> _About this task_: Your answer should restate each line of the data below word for word.

Start of Block

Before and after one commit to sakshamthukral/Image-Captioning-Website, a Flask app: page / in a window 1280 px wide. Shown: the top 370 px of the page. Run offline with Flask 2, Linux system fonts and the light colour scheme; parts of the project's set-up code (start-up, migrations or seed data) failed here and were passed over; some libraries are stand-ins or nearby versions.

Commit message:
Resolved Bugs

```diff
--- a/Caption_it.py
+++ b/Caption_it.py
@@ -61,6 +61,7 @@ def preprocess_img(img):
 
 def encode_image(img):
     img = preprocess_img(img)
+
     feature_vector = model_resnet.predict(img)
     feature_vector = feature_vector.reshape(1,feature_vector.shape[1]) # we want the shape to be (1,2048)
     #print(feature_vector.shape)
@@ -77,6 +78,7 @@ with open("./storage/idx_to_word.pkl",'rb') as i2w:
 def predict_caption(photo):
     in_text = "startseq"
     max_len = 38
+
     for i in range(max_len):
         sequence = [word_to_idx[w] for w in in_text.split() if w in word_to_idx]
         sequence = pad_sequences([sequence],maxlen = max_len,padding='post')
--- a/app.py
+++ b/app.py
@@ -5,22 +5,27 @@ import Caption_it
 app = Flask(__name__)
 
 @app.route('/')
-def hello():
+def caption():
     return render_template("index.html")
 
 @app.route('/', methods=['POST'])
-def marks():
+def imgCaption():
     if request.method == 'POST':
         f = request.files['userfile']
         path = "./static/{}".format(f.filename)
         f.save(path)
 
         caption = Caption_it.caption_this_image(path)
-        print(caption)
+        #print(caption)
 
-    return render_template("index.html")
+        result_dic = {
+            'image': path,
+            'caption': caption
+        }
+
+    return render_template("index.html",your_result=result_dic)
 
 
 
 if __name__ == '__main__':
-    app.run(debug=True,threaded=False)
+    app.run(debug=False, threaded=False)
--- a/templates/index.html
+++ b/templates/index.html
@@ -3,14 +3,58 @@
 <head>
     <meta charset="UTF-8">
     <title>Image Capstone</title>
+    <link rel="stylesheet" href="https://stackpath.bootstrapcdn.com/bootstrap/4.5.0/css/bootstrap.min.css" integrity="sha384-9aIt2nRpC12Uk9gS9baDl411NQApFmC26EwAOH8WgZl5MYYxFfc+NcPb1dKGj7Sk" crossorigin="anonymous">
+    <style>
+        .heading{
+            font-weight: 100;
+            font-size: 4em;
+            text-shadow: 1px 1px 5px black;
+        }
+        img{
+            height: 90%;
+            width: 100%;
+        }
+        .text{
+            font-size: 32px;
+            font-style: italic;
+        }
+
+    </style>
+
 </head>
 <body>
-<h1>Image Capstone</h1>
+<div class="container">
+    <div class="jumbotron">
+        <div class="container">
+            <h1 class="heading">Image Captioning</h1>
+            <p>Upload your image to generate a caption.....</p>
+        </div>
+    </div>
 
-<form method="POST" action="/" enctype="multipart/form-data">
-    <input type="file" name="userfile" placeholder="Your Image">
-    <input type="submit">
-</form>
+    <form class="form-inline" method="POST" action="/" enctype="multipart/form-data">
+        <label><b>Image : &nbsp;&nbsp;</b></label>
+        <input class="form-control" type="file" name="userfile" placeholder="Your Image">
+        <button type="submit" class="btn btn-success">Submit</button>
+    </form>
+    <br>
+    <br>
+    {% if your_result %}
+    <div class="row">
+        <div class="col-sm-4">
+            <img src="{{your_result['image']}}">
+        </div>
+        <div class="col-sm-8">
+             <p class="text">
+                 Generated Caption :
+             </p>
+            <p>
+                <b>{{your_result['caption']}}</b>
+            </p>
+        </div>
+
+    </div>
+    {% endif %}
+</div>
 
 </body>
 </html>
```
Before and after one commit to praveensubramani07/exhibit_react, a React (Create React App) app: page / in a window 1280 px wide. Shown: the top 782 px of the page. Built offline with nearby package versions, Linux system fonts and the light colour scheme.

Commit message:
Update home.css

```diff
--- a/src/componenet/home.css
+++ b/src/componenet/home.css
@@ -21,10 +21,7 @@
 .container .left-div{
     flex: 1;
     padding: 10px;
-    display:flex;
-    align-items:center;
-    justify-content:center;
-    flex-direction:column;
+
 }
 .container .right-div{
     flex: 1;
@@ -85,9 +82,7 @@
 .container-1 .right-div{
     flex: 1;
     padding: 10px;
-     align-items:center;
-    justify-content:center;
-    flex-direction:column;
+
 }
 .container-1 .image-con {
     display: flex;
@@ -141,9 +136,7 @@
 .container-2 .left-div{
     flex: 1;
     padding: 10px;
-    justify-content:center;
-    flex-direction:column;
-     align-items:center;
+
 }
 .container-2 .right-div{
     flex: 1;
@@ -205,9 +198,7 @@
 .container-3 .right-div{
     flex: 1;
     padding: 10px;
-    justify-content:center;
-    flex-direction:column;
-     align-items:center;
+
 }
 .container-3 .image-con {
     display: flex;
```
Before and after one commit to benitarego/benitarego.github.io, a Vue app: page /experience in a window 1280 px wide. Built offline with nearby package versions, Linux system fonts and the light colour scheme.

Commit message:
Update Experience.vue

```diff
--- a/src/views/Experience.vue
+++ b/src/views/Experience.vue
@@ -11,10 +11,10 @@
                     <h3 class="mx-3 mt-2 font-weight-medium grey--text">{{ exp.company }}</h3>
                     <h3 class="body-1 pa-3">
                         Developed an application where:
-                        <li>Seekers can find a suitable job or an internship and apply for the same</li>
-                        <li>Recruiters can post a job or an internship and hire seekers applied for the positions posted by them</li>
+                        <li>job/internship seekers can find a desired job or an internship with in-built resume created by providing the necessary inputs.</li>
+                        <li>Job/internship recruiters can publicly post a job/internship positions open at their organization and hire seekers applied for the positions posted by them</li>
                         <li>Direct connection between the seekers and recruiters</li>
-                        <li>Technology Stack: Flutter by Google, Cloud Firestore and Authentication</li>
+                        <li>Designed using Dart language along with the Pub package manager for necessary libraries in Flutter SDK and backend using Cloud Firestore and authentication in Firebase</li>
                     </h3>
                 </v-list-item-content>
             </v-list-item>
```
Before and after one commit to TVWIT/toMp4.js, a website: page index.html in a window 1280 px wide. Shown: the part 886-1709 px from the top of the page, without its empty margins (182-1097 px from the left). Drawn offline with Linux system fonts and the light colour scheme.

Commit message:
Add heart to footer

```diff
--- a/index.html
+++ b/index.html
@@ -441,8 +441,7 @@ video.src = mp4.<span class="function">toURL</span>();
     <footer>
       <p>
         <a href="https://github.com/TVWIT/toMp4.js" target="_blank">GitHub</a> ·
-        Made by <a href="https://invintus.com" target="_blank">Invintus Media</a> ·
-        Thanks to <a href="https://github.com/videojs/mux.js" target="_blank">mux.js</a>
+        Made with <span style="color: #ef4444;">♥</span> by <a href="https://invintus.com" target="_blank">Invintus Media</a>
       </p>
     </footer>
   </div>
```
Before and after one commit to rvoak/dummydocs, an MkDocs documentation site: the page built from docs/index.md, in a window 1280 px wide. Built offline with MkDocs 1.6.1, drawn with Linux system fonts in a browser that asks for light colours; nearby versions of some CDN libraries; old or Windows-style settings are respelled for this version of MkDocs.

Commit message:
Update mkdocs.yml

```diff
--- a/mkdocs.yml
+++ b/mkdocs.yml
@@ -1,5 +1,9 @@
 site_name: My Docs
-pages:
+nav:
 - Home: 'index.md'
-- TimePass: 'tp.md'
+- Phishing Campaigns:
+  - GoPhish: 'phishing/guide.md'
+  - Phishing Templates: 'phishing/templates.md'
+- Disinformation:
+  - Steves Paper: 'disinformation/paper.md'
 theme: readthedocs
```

End of Block

> _Task solution_:
Before and after one commit to sakshamthukral/Image-Captioning-Website, a Flask app: page / in a window 1280 px wide. Shown: the top 370 px of the page. Run offline with Flask 2, Linux system fonts and the light colour scheme; parts of the project's set-up code (start-up, migrations or seed data) failed here and were passed over; some libraries are stand-ins or nearby versions.

Commit message:
Resolved Bugs

```diff
--- a/Caption_it.py
+++ b/Caption_it.py
@@ -61,6 +61,7 @@ def preprocess_img(img):
 
 def encode_image(img):
     img = preprocess_img(img)
+
     feature_vector = model_resnet.predict(img)
     feature_vector = feature_vector.reshape(1,feature_vector.shape[1]) # we want the shape to be (1,2048)
     #print(feature_vector.shape)
@@ -77,6 +78,7 @@ with open("./storage/idx_to_word.pkl",'rb') as i2w:
 def predict_caption(photo):
     in_text = "startseq"
     max_len = 38
+
     for i in range(max_len):
         sequence = [word_to_idx[w] for w in in_text.split() if w in word_to_idx]
         sequence = pad_sequences([sequence],maxlen = max_len,padding='post')
--- a/app.py
+++ b/app.py
@@ -5,22 +5,27 @@ import Caption_it
 app = Flask(__name__)
 
 @app.route('/')
-def hello():
+def caption():
     return render_template("index.html")
 
 @app.route('/', methods=['POST'])
-def marks():
+def imgCaption():
     if request.method == 'POST':
         f = request.files['userfile']
         path = "./static/{}".format(f.filename)
         f.save(path)
 
         caption = Caption_it.caption_this_image(path)
-        print(caption)
+        #print(caption)
 
-    return render_template("index.html")
+        result_dic = {
+            'image': path,
+            'caption': caption
+        }
+
+    return render_template("index.html",your_result=result_dic)
 
 
 
 if __name__ == '__main__':
-    app.run(debug=True,threaded=False)
+    app.run(debug=False, threaded=False)
--- a/templates/index.html
+++ b/templates/index.html
@@ -3,14 +3,58 @@
 <head>
     <meta charset="UTF-8">
     <title>Image Capstone</title>
+    <link rel="stylesheet" href="https://stackpath.bootstrapcdn.com/bootstrap/4.5.0/css/bootstrap.min.css" integrity="sha384-9aIt2nRpC12Uk9gS9baDl411NQApFmC26EwAOH8WgZl5MYYxFfc+NcPb1dKGj7Sk" crossorigin="anonymous">
+    <style>
+        .heading{
+            font-weight: 100;
+            font-size: 4em;
+            text-shadow: 1px 1px 5px black;
+        }
+        img{
+            height: 90%;
+            width: 100%;
+        }
+        .text{
+            font-size: 32px;
+            font-style: italic;
+        }
+
+    </style>
+
 </head>
 <body>
-<h1>Image Capstone</h1>
+<div class="container">
+    <div class="jumbotron">
+        <div class="container">
+            <h1 class="heading">Image Captioning</h1>
+            <p>Upload your image to generate a caption.....</p>
+        </div>
+    </div>
 
-<form method="POST" action="/" enctype="multipart/form-data">
-    <input type="file" name="userfile" placeholder="Your Image">
-    <input type="submit">
-</form>
+    <form class="form-inline" method="POST" action="/" enctype="multipart/form-data">
+        <label><b>Image : &nbsp;&nbsp;</b></label>
+        <input class="form-control" type="file" name="userfile" placeholder="Your Image">
+        <button type="submit" class="btn btn-success">Submit</button>
+    </form>
+    <br>
+    <br>
+    {% if your_result %}
+    <div class="row">
+        <div class="col-sm-4">
+            <img src="{{your_result['image']}}">
+        </div>
+        <div class="col-sm-8">
+             <p class="text">
+                 Generated Caption :
+             </p>
+            <p>
+                <b>{{your_result['caption']}}</b>
+            </p>
+        </div>
+
+    </div>
+    {% endif %}
+</div>
 
 </body>
 </html>
```
Before and after one commit to praveensubramani07/exhibit_react, a React (Create React App) app: page / in a window 1280 px wide. Shown: the top 782 px of the page. Built offline with nearby package versions, Linux system fonts and the light colour scheme.

Commit message:
Update home.css

```diff
--- a/src/componenet/home.css
+++ b/src/componenet/home.css
@@ -21,10 +21,7 @@
 .container .left-div{
     flex: 1;
     padding: 10px;
-    display:flex;
-    align-items:center;
-    justify-content:center;
-    flex-direction:column;
+
 }
 .container .right-div{
     flex: 1;
@@ -85,9 +82,7 @@
 .container-1 .right-div{
     flex: 1;
     padding: 10px;
-     align-items:center;
-    justify-content:center;
-    flex-direction:column;
+
 }
 .container-1 .image-con {
     display: flex;
@@ -141,9 +136,7 @@
 .container-2 .left-div{
     flex: 1;
     padding: 10px;
-    justify-content:center;
-    flex-direction:column;
-     align-items:center;
+
 }
 .container-2 .right-div{
     flex: 1;
@@ -205,9 +198,7 @@
 .container-3 .right-div{
     flex: 1;
     padding: 10px;
-    justify-content:center;
-    flex-direction:column;
-     align-items:center;
+
 }
 .container-3 .image-con {
     display: flex;
```
Before and after one commit to benitarego/benitarego.github.io, a Vue app: page /experience in a window 1280 px wide. Built offline with nearby package versions, Linux system fonts and the light colour scheme.

Commit message:
Update Experience.vue

```diff
--- a/src/views/Experience.vue
+++ b/src/views/Experience.vue
@@ -11,10 +11,10 @@
                     <h3 class="mx-3 mt-2 font-weight-medium grey--text">{{ exp.company }}</h3>
                     <h3 class="body-1 pa-3">
                         Developed an application where:
-                        <li>Seekers can find a suitable job or an internship and apply for the same</li>
-                        <li>Recruiters can post a job or an internship and hire seekers applied for the positions posted by them</li>
+                        <li>job/internship seekers can find a desired job or an internship with in-built resume created by providing the necessary inputs.</li>
+                        <li>Job/internship recruiters can publicly post a job/internship positions open at their organization and hire seekers applied for the positions posted by them</li>
                         <li>Direct connection between the seekers and recruiters</li>
-                        <li>Technology Stack: Flutter by Google, Cloud Firestore and Authentication</li>
+                        <li>Designed using Dart language along with the Pub package manager for necessary libraries in Flutter SDK and backend using Cloud Firestore and authentication in Firebase</li>
                     </h3>
                 </v-list-item-content>
             </v-list-item>
```
Before and after one commit to TVWIT/toMp4.js, a website: page index.html in a window 1280 px wide. Shown: the part 886-1709 px from the top of the page, without its empty margins (182-1097 px from the left). Drawn offline with Linux system fonts and the light colour scheme.

Commit message:
Add heart to footer

```diff
--- a/index.html
+++ b/index.html
@@ -441,8 +441,7 @@ video.src = mp4.<span class="function">toURL</span>();
     <footer>
       <p>
         <a href="https://github.com/TVWIT/toMp4.js" target="_blank">GitHub</a> ·
-        Made by <a href="https://invintus.com" target="_blank">Invintus Media</a> ·
-        Thanks to <a href="https://github.com/videojs/mux.js" target="_blank">mux.js</a>
+        Made with <span style="color: #ef4444;">♥</span> by <a href="https://invintus.com" target="_blank">Invintus Media</a>
       </p>
     </footer>
   </div>
```
Before and after one commit to rvoak/dummydocs, an MkDocs documentation site: the page built from docs/index.md, in a window 1280 px wide. Built offline with MkDocs 1.6.1, drawn with Linux system fonts in a browser that asks for light colours; nearby versions of some CDN libraries; old or Windows-style settings are respelled for this version of MkDocs.

Commit message:
Update mkdocs.yml

```diff
--- a/mkdocs.yml
+++ b/mkdocs.yml
@@ -1,5 +1,9 @@
 site_name: My Docs
-pages:
+nav:
 - Home: 'index.md'
-- TimePass: 'tp.md'
+- Phishing Campaigns:
+  - GoPhish: 'phishing/guide.md'
+  - Phishing Templates: 'phishing/templates.md'
+- Disinformation:
+  - Steves Paper: 'disinformation/paper.md'
 theme: readthedocs
```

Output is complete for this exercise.